01 Jan 1980
20 Aug 2021
TL;DR: A review of semiconductor based ionising radiation sensors to measure accumulated dose and detect individual strikes of ionising particles and a comparison of the different methodologies while mentioning their advantages and limitations is performed.
Abstract: This article provides a review of semiconductor based ionising radiation sensors to measure accumulated dose and detect individual strikes of ionising particles. The measurement of ionising radiation (γ-ray, X-ray, high energy UV-ray and heavy ions, etc.) is essential in several critical reliability applications such as medical, aviation, space missions and high energy physics experiments considering safety and quality assurance. In the last few decades, numerous techniques based on semiconductor devices such as diodes, metal-oxide-semiconductor field-effect transistors (MOSFETs) and solid-state photomultipliers (SSPMs), etc., have been reported to estimate the absorbed dose of radiation with sensitivity varying by several orders of magnitude from μGy to MGy. In addition, the mitigation of soft errors in integrated circuits essentially requires detection of charged particle induced transients and digital bit-flips in storage elements. Depending on the particle energies, flux and the application requirements, several sensing solutions such as diodes, static random access memory (SRAM) and NAND flash, etc., are reported in the literature.
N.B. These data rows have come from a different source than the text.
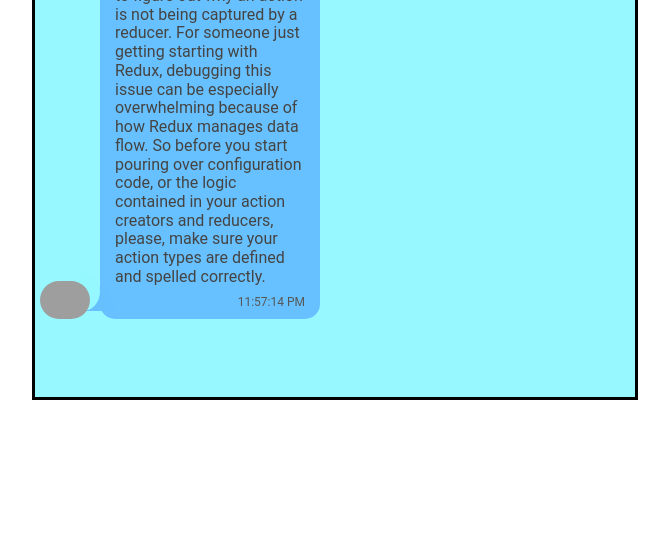
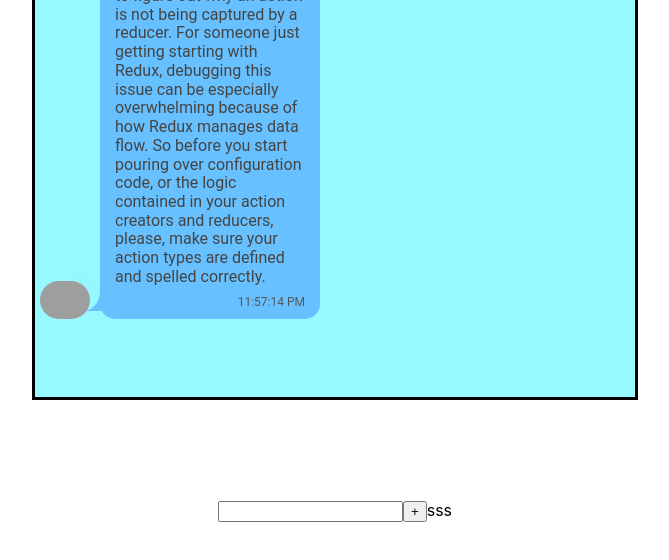
Before and after one commit to DmitryDemid-lab/IgnatTask01, a React (Create React App) app: page / in a window 1280 px wide. Shown: the part 1593-2153 px from the top of the page, without its empty margins (305-974 px from the left). Before the commit the page ends 2093 px from the top, so only its background shows below. Built offline with nearby package versions, Linux system fonts and the light colour scheme; grey boxes are pictures that could not be loaded.

Commit message:
New component HelloName.tsx

```diff
--- a/src/App.tsx
+++ b/src/App.tsx
@@ -3,6 +3,7 @@
 import MyInitialsOutput from "./Components/MyInitialsOutput/MyInitialsOutput";
 import Post from "./Components/TelegramMessage/TelegramMessage";
 import MyAffairs from "./Components/Affairs/MyAffairs";
+import HelloName from "./Components/HelloName/HelloName";
 
 function App() {
     return (
@@ -10,6 +11,7 @@
             <MyInitialsOutput/>
             <MyAffairs/>
             <Post/>
+            <HelloName/>
         </div>
     );
 }
--- /dev/null
+++ b/src/Components/HelloName/HelloName.module.css
@@ -0,0 +1,5 @@
+.HelloName {
+    width: 600px;
+    height: 600px;
+    margin: 0 auto;
+}
--- /dev/null
+++ b/src/Components/HelloName/HelloName.tsx
@@ -0,0 +1,42 @@
+import React, {ChangeEvent, KeyboardEvent, useState} from 'react';
+import s from './HelloName.module.css';
+
+
+function HelloName() {
+
+    let [name, setName] = useState("");
+
+    const helloFunc = () => {
+        if (name !== ""){
+            alert("Hello, " + name);
+            setName("");
+
+        } else {
+            alert("Enter your name");
+        }
+    };
+
+    const onChangeHandler = (e: ChangeEvent<HTMLInputElement>) => {
+        setName(e.currentTarget.value);
+    }
+
+    const onKeyPressHandler = (e: KeyboardEvent<HTMLInputElement>) => {
+        if (e.charCode === 13) {
+            helloFunc();
+        }
+    }
+
+    return (
+        <div className={s.HelloName}>
+            <input type="text"
+                   value={name}
+                   onChange={onChangeHandler}
+                   onKeyPress={onKeyPressHandler}
+            />
+            <button onClick={helloFunc}>+</button>
+            <span>sss</span>
+        </div>
+    );
+};
+
+export default HelloName;
```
This article goes through the evolution of radiation dosimeters and particle detectors implemented using semiconductor technologies and summarises the features with emphasis on their underlying principles and applications. In addition, this article performs a comparison of the different methodologies while mentioning their advantages and limitations.
TL;DR: A detector system that can measure X-ray intensity in the mammographic range of 22 to 36kVp (equivalent photon energies of the beam between 11 and 15kV) is presented in this article.
Abstract: A detector system that can measure X-ray intensity in the mammographic range of 22 to 36 kVp (equivalent photon energies of the beam between 11 and 15 keV) is presented. It consists of a lithium niobate detector and a high-sensitivity current-to-voltage converter.
TL;DR: The instrument was capable of performing in the clinical environment, with high background electromagnetic interference and vibration, but its performance was not degraded after being subjected to 140 roentgen as measured by piezo-electric (d33) or pyro-electric coefficients.
Abstract: A novel instrument for measurement of X-ray intensity from mammography consists of a sensitive pyro-electric detector, a high-sensitivity, low-noise current-to-voltage converter, a microcontroller and a digital display. The heart of this device, and what makes it unique is the pyro-electric detector, which measures radiation by converting heat from absorbed incident X-rays into an electric current. This current is then converted to a voltage and digitised. The detector consists of a ferro-electric crystal; two types were tested; lithium tantalate and lithium niobate. X-ray measurement in mammography is challenging because of its relatively low photon energy range, from 11 keV to 15 keV equivalent mean energy, corresponding to a peak tube potential from 22 to 36 kV. Consequently, energy fluence rate or intensity is low compared with that of common diagnostic X-ray. The instrument is capable of measuring intensities as low as 0.25 mWm−2 with precision greater than 99%. Not only was the instrument capable of performing in the clinical environment, with high background electromagnetic interference and vibration, but its performance was not degraded after being subjected to 140 roentgen (3.6×10−2 C kg−2 air) as measured by piezo-electric (d33) or pyro-electric coefficients.